T’s school are absolutely incredible (as I have stated before), and we really could not wish for him to be anywhere better. They are so considerate to his needs and well-being, however one of the main issues at the moment is T being able to evidence his academic potential. He is bright as a little button, however, in terms of tests and evidence, this is not reflected in his work. He physically cannot write enough to do this, and typing is equally as slow. Something school have also cited as a developing concern, its T’s mental fatigue. We are all used to T becoming physically tired, however that physical exhaustion is now spilling over into mental exhaustion too. T is a hard working and determined dude, who loves to achieve. Sometimes however, he is simply too tired to learn. This bloody bastard of an illness, is creeping its way into another aspect of T’s life… however, it has underestimated our determination to keep it out! F-Off FA! Not gonna happen this time, you Twatbag. School are investigating alternative methods of differentiating his work and new forms of evidence. ‘Talk to Type’ software will be introduced to allow him to dictate, and scribing can be used in the interim. A new key-guard will be used to help with his typing and his energy levels factored in too. The main difficulty I think we all have with T though, is how far to push him. We still live in ‘Illness Limbo’ and none of us really know how far is too far. I guess we just continue to take each day as it comes.

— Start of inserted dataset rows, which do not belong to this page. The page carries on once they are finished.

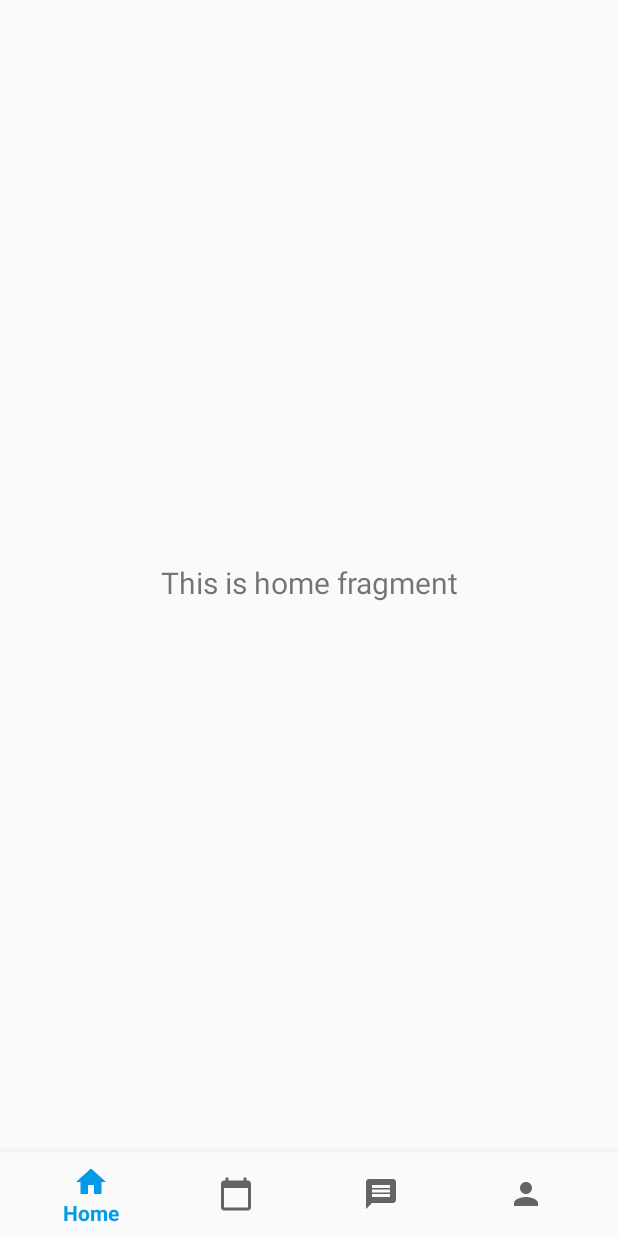
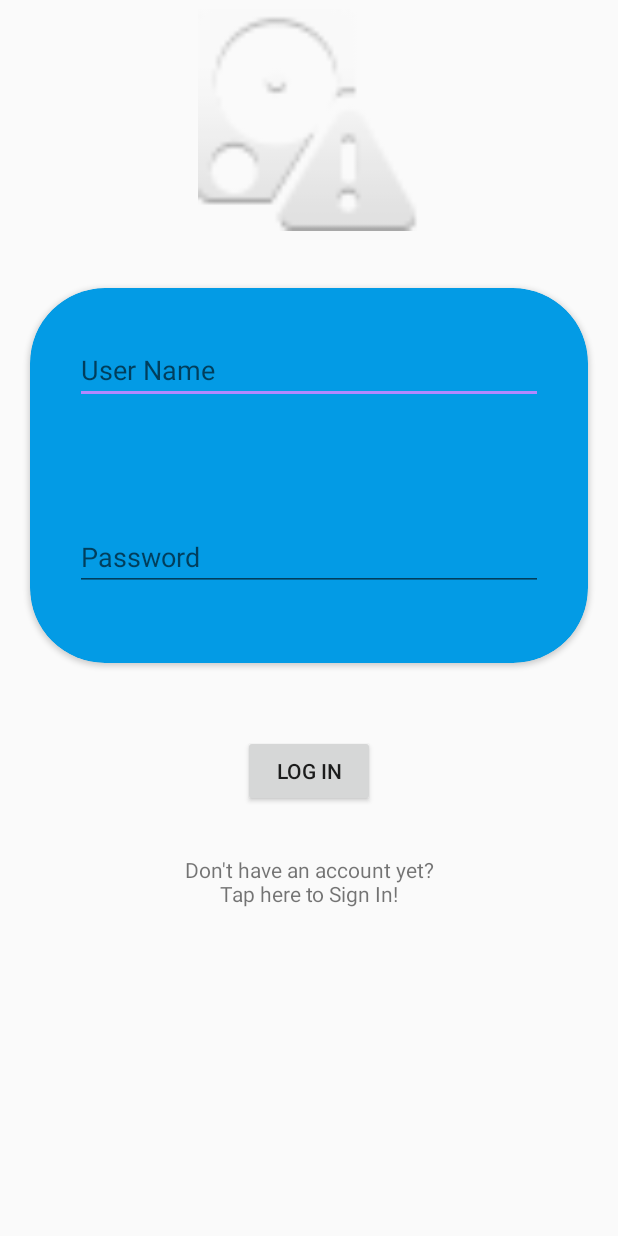
Before and after one commit to osherdavid/Tor-frontend, an Android app: the screen it shows after launch (MainActivity before the commit, LoginActivity after it), on a phone screen of 412 x 824 dp. Run offline under Robolectric (Android 15) with nearby library versions, the light colour scheme and no system bars.

Commit message:
Added appointment cards and basic login

```diff
--- a/app/build.gradle
+++ b/app/build.gradle
@@ -31,6 +31,8 @@ dependencies {
     implementation 'androidx.navigation:navigation-ui:2.3.0'
     implementation 'androidx.lifecycle:lifecycle-extensions:2.2.0'
     implementation 'com.applandeo:material-calendar-view:1.4.0'
+    implementation 'androidx.cardview:cardview:1.0.0'
+    implementation 'androidx.annotation:annotation:1.1.0'
     testImplementation 'junit:junit:4.12'
     androidTestImplementation 'androidx.test.ext:junit:1.1.2'
     androidTestImplementation 'androidx.test.espresso:espresso-core:3.3.0'
--- /dev/null
+++ b/app/src/main/java/com/eph/tor/ui/login/LoginActivity.java
@@ -0,0 +1,81 @@
+package com.eph.tor.ui.login;
+
+import android.app.Activity;
+
+import androidx.lifecycle.Observer;
+import androidx.lifecycle.ViewModelProviders;
+
+import android.content.Intent;
+import android.os.Bundle;
+
+import androidx.annotation.Nullable;
+import androidx.annotation.StringRes;
+import androidx.appcompat.app.AppCompatActivity;
+
+import android.text.Editable;
+import android.text.TextWatcher;
+import android.view.KeyEvent;
+import android.view.View;
+import android.view.inputmethod.EditorInfo;
+import android.widget.Button;
+import android.widget.EditText;
+import android.widget.ProgressBar;
+import android.widget.TextView;
+import android.widget.Toast;
+
+import com.eph.tor.MainActivity;
+import com.eph.tor.R;
+
+public class LoginActivity extends AppCompatActivity implements View.OnClickListener {
+
+    EditText usernameEditText;
+    EditText passwordEditText;
+    ProgressBar loadingProgressBar;
+    TextView usernameErrorText;
+    TextView passwordErrorText;
+
+    @Override
+    public void onCreate(Bundle savedInstanceState) {
+        super.onCreate(savedInstanceState);
+        setContentView(R.layout.activity_login);
+
+        usernameEditText = findViewById(R.id.username);
+        passwordEditText = findViewById(R.id.password);
+        final Button loginButton = findViewById(R.id.login);
+        loadingProgressBar = findViewById(R.id.loading);
+        usernameErrorText = findViewById(R.id.username_error);
+        passwordErrorText = findViewById(R.id.password_error);
+        loginButton.setOnClickListener(this);
+    }
+
+    @Override
+    public void onClick(View view) {
+        switch (view.getId()) {
+            case R.id.login:
+                LogIn();
+        }
+    }
+
+    public void LogIn(){
+        usernameErrorText.setText("");
+        passwordErrorText.setText("");
+        String username = usernameEditText.getText().toString();
+        String password = passwordEditText.getText().toString();
+        if(username.equals("")) {
+            this.usernameErrorText.setText(R.string.enter_username_error);
+        }
+        if(password.equals("")) {
+            this.passwordErrorText.setText(R.string.enter_password_error);
+        }
+
+        if(verifyAccount(username, password)) {
+            Intent switchActivityIntent = new Intent(this, MainActivity.class);
+            startActivity(switchActivityIntent);
+            finish();
+        }
+    }
+
+    private boolean verifyAccount(String username, String password) {
+        return username.equals("Admin") && password.equals("admin");
+    }
+}
--- /dev/null
+++ b/app/src/main/res/layout/activity_login.xml
@@ -0,0 +1,148 @@
+<?xml version="1.0" encoding="utf-8"?>
+<LinearLayout xmlns:android="http://schemas.android.com/apk/res/android"
+    xmlns:app="http://schemas.android.com/apk/res-auto"
+    xmlns:tools="http://schemas.android.com/tools"
+    android:id="@+id/container"
+    android:layout_width="match_parent"
+    android:layout_height="match_parent"
+
+    tools:context=".ui.login.LoginActivity">
+
+
+
+    <ScrollView
+        android:layout_width="fill_parent"
+        android:layout_height="fill_parent"
+        app:layout_constraintBottom_toBottomOf="parent"
+        app:layout_constraintEnd_toEndOf="parent"
+        app:layout_constraintEnd_toStartOf="parent"
+        app:layout_constraintStart_toStartOf="parent"
+        app:layout_constraintTop_toTopOf="parent">
+        <androidx.constraintlayout.widget.ConstraintLayout
+            android:layout_width="match_parent"
+            android:layout_height="match_parent">
+        <Button
+            android:id="@+id/login"
+            android:layout_width="wrap_content"
+            android:layout_height="wrap_content"
+            android:layout_gravity="start"
+            android:layout_marginStart="48dp"
+            android:layout_marginTop="48dp"
+            android:layout_marginEnd="48dp"
+            android:enabled="true"
+            android:text="@string/action_log_in"
+            app:layout_constraintEnd_toEndOf="parent"
+            app:layout_constraintStart_toStartOf="parent"
+            app:layout_constraintTop_toBottomOf="@+id/cardView2" />
+
+        <ProgressBar
+            android:id="@+id/loading"
+            android:layout_width="wrap_content"
+            android:layout_height="wrap_content"
+            android:layout_gravity="center"
+            android:layout_marginStart="32dp"
+            android:layout_marginTop="64dp"
+            android:layout_marginEnd="32dp"
+            android:layout_marginBottom="64dp"
+            android:visibility="gone"
+            app:layout_constraintBottom_toTopOf="@id/login"
+            app:layout_constraintEnd_toEndOf="@+id/cardView2"
+            app:layout_constraintStart_toStartOf="@+id/cardView2"
+            app:layout_constraintTop_toBottomOf="@id/cardView2"
+            app:layout_constraintVertical_bias="0.3" />
+
+        <ImageView
+            android:id="@+id/imageView"
+            android:layout_width="148dp"
+            android:layout_height="160dp"
+            app:layout_constraintEnd_toEndOf="parent"
+            app:layout_constraintStart_toStartOf="parent"
+            app:layout_constraintTop_toTopOf="parent"
+            app:srcCompat="@android:drawable/ic_popup_disk_full" />
+
+        <androidx.cardview.widget.CardView
+            android:id="@+id/cardView2"
+            android:layout_width="match_parent"
+            android:layout_height="250dp"
+            android:layout_marginTop="32dp"
+            android:padding="10dp"
+            app:cardBackgroundColor="@color/colorPrimary"
+            app:cardCornerRadius="50dp"
+            app:layout_constraintEnd_toEndOf="parent"
+            app:layout_constraintStart_toStartOf="parent"
+            app:layout_constraintTop_toBottomOf="@+id/imageView"
+            android:layout_marginHorizontal="20dp">
+
+            <androidx.constraintlayout.widget.ConstraintLayout
+                android:layout_width="match_parent"
+                android:layout_height="match_parent">
+
+                <EditText
+                    android:id="@+id/username"
+                    android:layout_width="0dp"
+                    android:layout_height="wrap_content"
+                    android:layout_marginHorizontal="30dp"
+                    android:hint="@string/prompt_username"
+                    android:inputType="textEmailAddress"
+                    android:selectAllOnFocus="true"
+                    android:textColor="#FFFFFF"
+                    app:layout_constraintBottom_toTopOf="@+id/password"
+                    app:layout_constraintEnd_toEndOf="parent"
+                    app:layout_constraintHorizontal_bias="0.0"
+                    app:layout_constraintStart_toStartOf="parent"
+                    app:layout_constraintTop_toTopOf="parent" />
+
+                <EditText
+                    android:id="@+id/password"
+                    android:layout_width="0dp"
+                    android:layout_height="wrap_content"
+                    android:layout_marginTop="47dp"
+                    android:layout_marginBottom="16dp"
+                    android:hint="@string/prompt_password"
+                    android:imeActionLabel="@string/action_sign_in_short"
+                    android:imeOptions="actionDone"
+                    android:inputType="textPassword"
+                    android:selectAllOnFocus="true"
+                    android:textColor="#FFFFFF"
+                    app:layout_constraintBottom_toBottomOf="parent"
+                    app:layout_constraintEnd_toEndOf="@id/username"
+                    app:layout_constraintHorizontal_bias="0.0"
+                    app:layout_constraintStart_toStartOf="@id/username"
+                    app:layout_constraintTop_toBottomOf="@+id/username" />
+
+                <TextView
+                    android:id="@+id/username_error"
+                    android:layout_width="wrap_content"
+                    android:layout_height="wrap_content"
+                    android:layout_marginTop="16dp"
+                    app:layout_constraintEnd_toEndOf="@+id/username"
+                    app:layout_constraintStart_toStartOf="@+id/username"
+                    app:layout_constraintTop_toBottomOf="@+id/username"
+                    android:textColor="@color/colorError"/>
+
+                <TextView
+                    android:id="@+id/password_error"
+                    android:layout_width="wrap_content"
+                    android:layout_height="wrap_content"
+                    android:layout_marginTop="6dp"
+                    app:layout_constraintEnd_toEndOf="@+id/password"
+                    app:layout_constraintStart_toStartOf="@+id/password"
+                    app:layout_constraintTop_toBottomOf="@+id/password"
+                    android:textColor="@color/colorError"/>
+            </androidx.constraintlayout.widget.ConstraintLayout>
+        </androidx.cardview.widget.CardView>
+
+        <TextView
+            android:id="@+id/sign_in_here"
+            android:layout_width="wrap_content"
+            android:layout_height="wrap_content"
+            android:layout_marginTop="32dp"
+            android:gravity="center"
+            android:text="Don't have an account yet?\nTap here to Sign In!"
+            app:layout_constraintEnd_toEndOf="parent"
+            app:layout_constraintStart_toStartOf="parent"
+            app:layout_constraintTop_toBottomOf="@id/login" />
+        </androidx.constraintlayout.widget.ConstraintLayout>
+    </ScrollView>
+
+</LinearLayout>
--- a/app/src/main/res/values/colors.xml
+++ b/app/src/main/res/values/colors.xml
@@ -3,4 +3,5 @@
     <color name="colorPrimary">#039BE5</color>
     <color name="colorPrimaryDark">#3F51B5</color>
     <color name="colorAccent">#B388FF</color>
+    <color name="colorError">#E53935</color>
 </resources>
--- a/app/src/main/res/values/strings.xml
+++ b/app/src/main/res/values/strings.xml
@@ -4,4 +4,16 @@
     <string name="title_my_calendars">My Calendars</string>
     <string name="title_direct_messages">Direct Messages</string>
     <string name="title_profile">Profile</string>
+    <string name="title_activity_login">LoginActivity</string>
+    <string name="prompt_username">User Name</string>
+    <string name="prompt_password">Password</string>
+    <string name="action_log_in">Log in</string>
+    <string name="action_sign_in">Sign in</string>
+    <string name="action_sign_in_short">Sign in</string>
+    <string name="welcome">"Welcome !"</string>
+    <string name="invalid_username">Not a valid username</string>
+    <string name="invalid_password">Password must be >5 characters</string>
+    <string name="login_failed">"Login failed"</string>
+    <string name="enter_username_error">"You must provide an username"</string>
+    <string name="enter_password_error">"You must provide a password"</string>
 </resources>
```
Also changed, not shown: app/src/main/AndroidManifest.xml (+7 -2 lines), app/src/main/java/com/eph/tor/Appointment.java (+19 -15 lines), app/src/main/java/com/eph/tor/AppointmentCardView.java (added, +108 -0 lines), app/src/main/java/com/eph/tor/TorCalendar.java (+12 -8 lines), app/src/main/java/com/eph/tor/ui/my_calendars/MyCalendarsFragment.java (+20 -4 lines), app/src/main/res/layout/fragment_my_calendars.xml (+41 -2 lines).
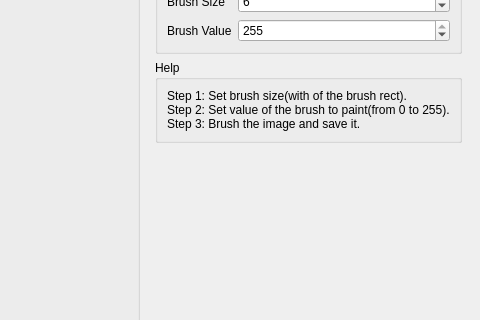
Above: ui/mainwindow.ui from xiangxw/saliency-marker before the change; both pictures show x 551 to 1031 and y 86 to 406 of the 1031 by 600 pixel window. Below: the same form after it.
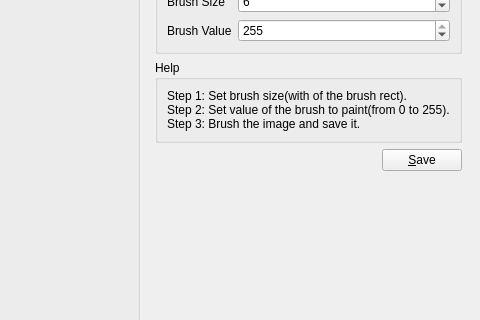
That is the form after the change.

Commit message: save 8-bit image

Patch:
```diff
--- a/ui/mainwindow.ui
+++ b/ui/mainwindow.ui
@@ -26,7 +26,7 @@
       <property name="title">
        <string>Image</string>
       </property>
-      <layout class="QHBoxLayout" name="horizontalLayout_6">
+      <layout class="QHBoxLayout" name="horizontalLayout_7">
        <item>
         <layout class="QVBoxLayout" name="imageGroupBoxLayout"/>
        </item>
@@ -115,6 +115,30 @@
            </layout>
           </widget>
          </item>
+         <item>
+          <layout class="QHBoxLayout" name="horizontalLayout_6">
+           <item>
+            <spacer name="horizontalSpacer">
+             <property name="orientation">
+              <enum>Qt::Horizontal</enum>
+             </property>
+             <property name="sizeHint" stdset="0">
+              <size>
+               <width>40</width>
+               <height>20</height>
+              </size>
+             </property>
+            </spacer>
+           </item>
+           <item>
+            <widget class="QPushButton" name="saveButton">
+             <property name="text">
+              <string>&amp;Save</string>
+             </property>
+            </widget>
+           </item>
+          </layout>
+         </item>
          <item>
           <spacer name="verticalSpacer">
            <property name="orientation">
```
The commit also changes 2 other files.
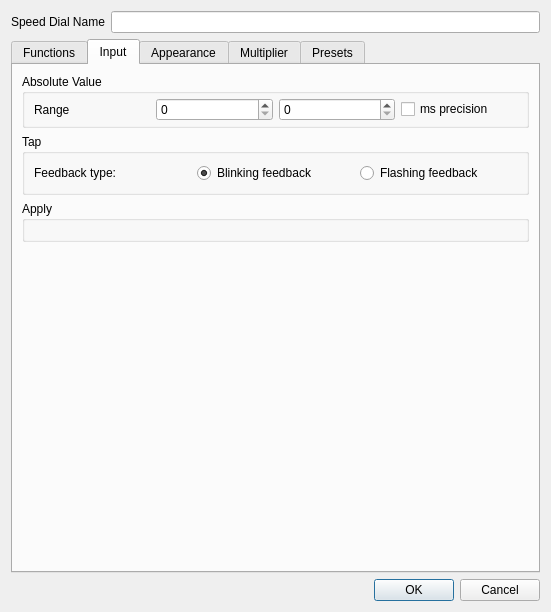
First picture: the form in ui/src/virtualconsole/vcspeeddialproperties.ui, repository mcallegari/qlcplus, before the edit.
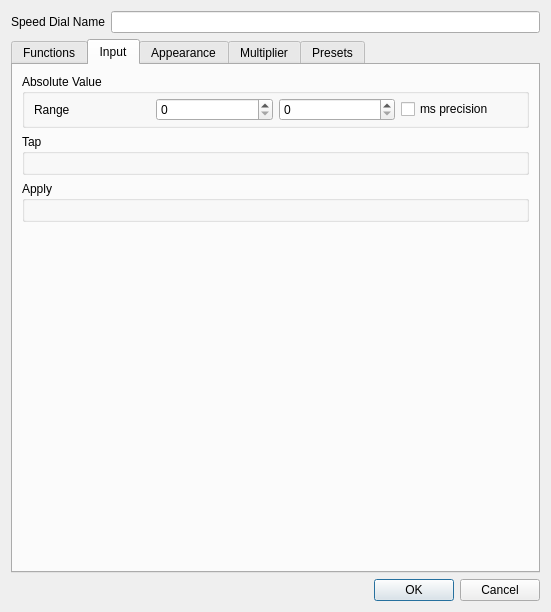
Second picture: the form after the edit. The open tabs and pages were chosen to show the change. Icons and pictures are not drawn. Custom widgets are drawn as their Qt base class.

Commit message: VC/Speeddial: Removed tap feedback type option in properties

Diff of the .ui file:
```diff
--- a/ui/src/virtualconsole/vcspeeddialproperties.ui
+++ b/ui/src/virtualconsole/vcspeeddialproperties.ui
@@ -231,43 +231,9 @@
          <property name="title">
           <string>Tap</string>
          </property>
-         <layout class="QHBoxLayout" name="m_tapLayout">
-          <item>
-           <widget class="QLabel" name="m_tapFeedbackTypeLabel">
-            <property name="text">
-             <string>Feedback type:</string>
-            </property>
-            <property name="wordWrap">
-             <bool>false</bool>
-            </property>
-           </widget>
-          </item>
-          <item>
-           <widget class="QRadioButton" name="m_tapBlinkFeedback">
-            <property name="text">
-             <string>Blinking feedback</string>
-            </property>
-            <property name="checked">
-             <bool>true</bool>
-            </property>
-           </widget>
-          </item>
-          <item>
-           <widget class="QRadioButton" name="m_tapFlashFeedback">
-            <property name="text">
-             <string>Flashing feedback</string>
-            </property>
-            <property name="checked">
-             <bool>false</bool>
-            </property>
-           </widget>
-          </item>
-         </layout>
+         <layout class="QHBoxLayout" name="m_tapInputLayout"/>
         </widget>
        </item>
-       <item>
-        <layout class="QHBoxLayout" name="m_tapInputLayout"/>
-       </item>
        <item>
         <widget class="QGroupBox" name="groupBox_4">
          <property name="title">
```
Left out of the diff: 20 changed lines with no effect on the pictures.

One aspect of the meeting I found challenging and emotional, was discussing our hopes for the future for Mr T. He had told Miss E earlier in the day, that he wants to be a professional footballer or wrestler when he grows up. Who are we to limit his dreams? What we do know, however, that the future for our amazing little man is full of uncertainty and challenge. Our main hopes for T are that he is able to reach his potential, that he is able to have some independence and, most of all, that he is happy. When push comes to shove though, isn’t happiness what we all want for our children?
Speaking of happiness, T had a particularly exciting day last week. A charity called ‘Go Kids Go’ had contacted the school to offer some ‘Wheelchair Awareness Training’. Basically, they took a class sized collection of wheelchairs into school and delivered practical sessions with both staff and students on wheelchair skills and awareness. They discussed inclusion and introduced activities such as ‘Wheelchair Bulldog’ and ‘Wheelchair Basketball’. For the first time in a long time, T felt exactly the same as everyone else. They all wheeled about together and he LOVED IT. The staff delivered 2 sessions across the morning and T was able to participate in both, acting as a mentor and assistant in the latter. Now those of you who have met T, will know that he’s not exactly shy and retiring… so consequently he got stuck right in showing everyone how to negotiate curbs, score baskets and do wheelies!
He smiled, the teachers smiled and the other children smiled too. It has also opened T’s eyes to some of the other sports he can access in his chair. He is keen to explore this further and so we are going to go along to the ‘Go Kids Go’ activity taster afternoon in January. Apparently me and J also get to wheel about too… I fear I may need ‘L’ plates… if anyone has seen me trying to parallel park I am sure you will agree!
So thats our recent news. Check out Go-Kids-Go if you get a chance: http://www.go-kids-go.org.uk. I’m off to practise my wheelies in preparation for scoring some serious Mum points… just don’t tell T that I pinched his chair to practise*…
*This is highly doubtful as I don’t think I could even fit one thigh into his chair…